Plus, changing, adding, or removing scenes in an outline is relatively painless. Rather than losing two months and twenty thousand words worth of work, you can delete a single sentence and get an idea of how your book will look without that cluster of scenes. You can try something new and crazy and see how it makes the project feel; after all, it’s just a few sentences rather than a few chapters, right?
More than anything, though, and outline reminds you that you do have a book idea. It has a beginning, a middle, and an end, and if you get stuck, you can look at that outline and say NOT TODAY, WRITER’S BLOCK. THE GLORIOUS OUTLINE SAYS KISSING COMES NEXT.*
But…sometimes outlining doesn’t work because:
Outlining is a very analytical way of looking at a book. You’re breaking the language and characters and plots and subplots down into bite-sized quantities, and sometimes that results in a book that feels…well. Like an outline. Analytical.
Outlining can be especially hard on characters. It’s usually pretty easy to look at how the plot moves point to point, but characters? Can you even draw a direct line between your own emotions, likes, dislikes, and opinions? People are complex, and so good characters are too. Complex people are hard to outline!
My advice? Know you’re only outlining the plot. Know your characters will grow and change on their own, and allow your plot—and your outline—to morph accordingly.
Like I said: I love outlining. I think everyone should try it at least a handful of times, just to see if it works for them. But it’s a tool, and you’ve got to use it as such—and just like how you wouldn’t use a hammer to saw a table in half, I wouldn’t use an outline to sort out my character development.

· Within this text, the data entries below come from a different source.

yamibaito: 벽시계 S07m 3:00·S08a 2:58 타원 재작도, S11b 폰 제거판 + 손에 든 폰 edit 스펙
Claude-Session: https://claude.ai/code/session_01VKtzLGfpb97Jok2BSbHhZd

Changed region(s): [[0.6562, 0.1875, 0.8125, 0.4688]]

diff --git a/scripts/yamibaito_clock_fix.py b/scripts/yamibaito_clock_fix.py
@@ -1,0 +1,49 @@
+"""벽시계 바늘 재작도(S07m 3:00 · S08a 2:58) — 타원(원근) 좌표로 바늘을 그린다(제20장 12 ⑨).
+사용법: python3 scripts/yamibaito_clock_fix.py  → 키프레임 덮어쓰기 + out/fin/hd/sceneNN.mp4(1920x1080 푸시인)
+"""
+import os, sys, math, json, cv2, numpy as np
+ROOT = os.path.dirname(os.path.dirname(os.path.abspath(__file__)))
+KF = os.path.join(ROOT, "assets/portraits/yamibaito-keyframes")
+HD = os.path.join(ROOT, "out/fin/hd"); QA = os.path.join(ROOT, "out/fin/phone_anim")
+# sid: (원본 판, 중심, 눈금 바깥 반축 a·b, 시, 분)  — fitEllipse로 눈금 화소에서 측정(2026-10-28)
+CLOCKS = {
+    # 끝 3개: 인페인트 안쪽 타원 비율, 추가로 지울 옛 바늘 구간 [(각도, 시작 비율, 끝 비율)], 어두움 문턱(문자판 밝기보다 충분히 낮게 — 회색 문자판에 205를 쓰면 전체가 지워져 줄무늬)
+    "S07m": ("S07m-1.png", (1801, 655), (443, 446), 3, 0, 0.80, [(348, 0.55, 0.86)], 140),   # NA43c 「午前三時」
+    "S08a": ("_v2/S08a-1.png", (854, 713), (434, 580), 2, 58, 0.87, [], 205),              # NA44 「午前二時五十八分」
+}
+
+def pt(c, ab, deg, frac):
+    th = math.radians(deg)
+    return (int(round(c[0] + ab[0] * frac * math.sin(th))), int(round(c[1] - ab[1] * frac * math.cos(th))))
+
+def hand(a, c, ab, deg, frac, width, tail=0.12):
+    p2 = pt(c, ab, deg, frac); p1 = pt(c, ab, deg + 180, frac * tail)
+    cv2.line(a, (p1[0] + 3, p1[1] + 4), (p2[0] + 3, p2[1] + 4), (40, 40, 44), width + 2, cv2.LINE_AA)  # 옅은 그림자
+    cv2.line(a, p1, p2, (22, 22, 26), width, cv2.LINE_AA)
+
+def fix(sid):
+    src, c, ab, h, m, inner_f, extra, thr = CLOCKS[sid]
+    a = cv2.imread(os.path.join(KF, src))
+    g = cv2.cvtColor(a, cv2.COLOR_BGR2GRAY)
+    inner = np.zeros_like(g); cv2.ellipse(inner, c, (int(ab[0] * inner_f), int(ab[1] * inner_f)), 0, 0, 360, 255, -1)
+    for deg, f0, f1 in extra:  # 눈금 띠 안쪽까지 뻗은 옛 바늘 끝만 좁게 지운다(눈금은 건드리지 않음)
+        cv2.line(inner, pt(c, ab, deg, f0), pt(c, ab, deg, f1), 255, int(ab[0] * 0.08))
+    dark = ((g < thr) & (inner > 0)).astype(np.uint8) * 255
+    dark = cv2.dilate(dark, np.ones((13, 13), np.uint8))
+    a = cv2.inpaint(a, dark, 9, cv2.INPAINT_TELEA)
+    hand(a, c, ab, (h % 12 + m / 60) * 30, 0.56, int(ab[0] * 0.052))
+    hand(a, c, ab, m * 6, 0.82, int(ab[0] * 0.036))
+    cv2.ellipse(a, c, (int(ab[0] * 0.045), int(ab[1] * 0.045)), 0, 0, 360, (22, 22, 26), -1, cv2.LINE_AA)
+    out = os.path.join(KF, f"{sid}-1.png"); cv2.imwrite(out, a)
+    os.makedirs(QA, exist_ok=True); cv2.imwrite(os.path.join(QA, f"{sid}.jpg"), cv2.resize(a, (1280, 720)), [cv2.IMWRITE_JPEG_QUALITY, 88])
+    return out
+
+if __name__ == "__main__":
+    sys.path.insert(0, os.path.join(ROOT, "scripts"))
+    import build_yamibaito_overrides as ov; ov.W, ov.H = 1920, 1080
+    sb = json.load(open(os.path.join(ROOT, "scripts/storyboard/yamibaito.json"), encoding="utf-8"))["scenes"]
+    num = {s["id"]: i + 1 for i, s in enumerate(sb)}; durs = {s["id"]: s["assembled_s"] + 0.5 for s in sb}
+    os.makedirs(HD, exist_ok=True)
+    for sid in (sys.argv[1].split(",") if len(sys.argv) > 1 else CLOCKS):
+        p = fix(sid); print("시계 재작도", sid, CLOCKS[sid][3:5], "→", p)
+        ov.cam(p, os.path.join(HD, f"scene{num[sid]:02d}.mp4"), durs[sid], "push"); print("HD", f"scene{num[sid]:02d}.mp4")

*Kissing basically always comes next in my book.
She has published several titles including the Fairytale Retellings Series.